Neuroscience 6 2%
Other 23 9%
Unknown 79 32%

Attention Score in Context

This research output has an Altmetric Attention Score of 45. This is our high-level measure of the quality and quantity of online attention that it has received. This Attention Score, as well as the ranking and number of research outputs shown below, was calculated when the research output was last mentioned on 06 April 2021.
All research outputs
of 22,893,031 outputs
Outputs from Cochrane database of systematic reviews
of 12,334 outputs
Outputs of similar age
of 320,020 outputs
Outputs of similar age from Cochrane database of systematic reviews
of 278 outputs
Altmetric has tracked 22,893,031 research outputs across all sources so far. Compared to these this one has done particularly well and is in the 96th percentile: it's in the top 5% of all research outputs ever tracked by Altmetric.

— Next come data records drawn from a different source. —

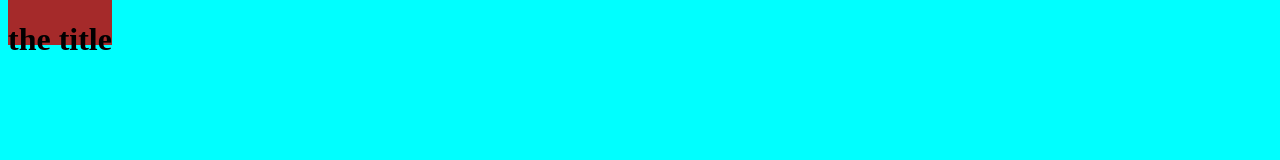
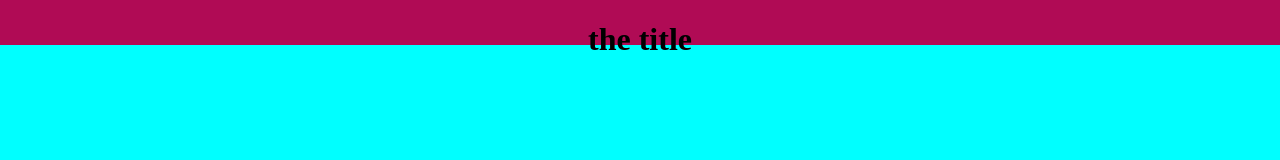
Before and after one commit to HDwilson/HDwilson.github.io, a plain HTML site: page index.html in a window 1280 px wide. Drawn offline with Linux system fonts and the light colour scheme.

Commit message:
modified:   styles.css

```diff
--- a/styles.css
+++ b/styles.css
@@ -6,8 +6,9 @@ body {
     position: absolute;
     top: 0px;
     height: 45px;
-    width: max-content;
-    background-color: brown;
+    width: 100%;
+    left: 0px;
+    background-color: #b00b55;
 }
 
 #title {
```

So far Altmetric has tracked 12,334 research outputs from this source. They typically receive a lot more attention than average, with a mean Attention Score of 30.5. This one has done well, scoring higher than 86% of its peers.
Older research outputs will score higher simply because they've had more time to accumulate mentions. To account for age we can compare this Altmetric Attention Score to the 320,020 tracked outputs that were published within six weeks on either side of this one in any source. This one has done particularly well, scoring higher than 94% of its contemporaries.
We're also able to compare this research output to 278 others from the same source and published within six weeks on either side of this one. This one has done well, scoring higher than 83% of its contemporaries.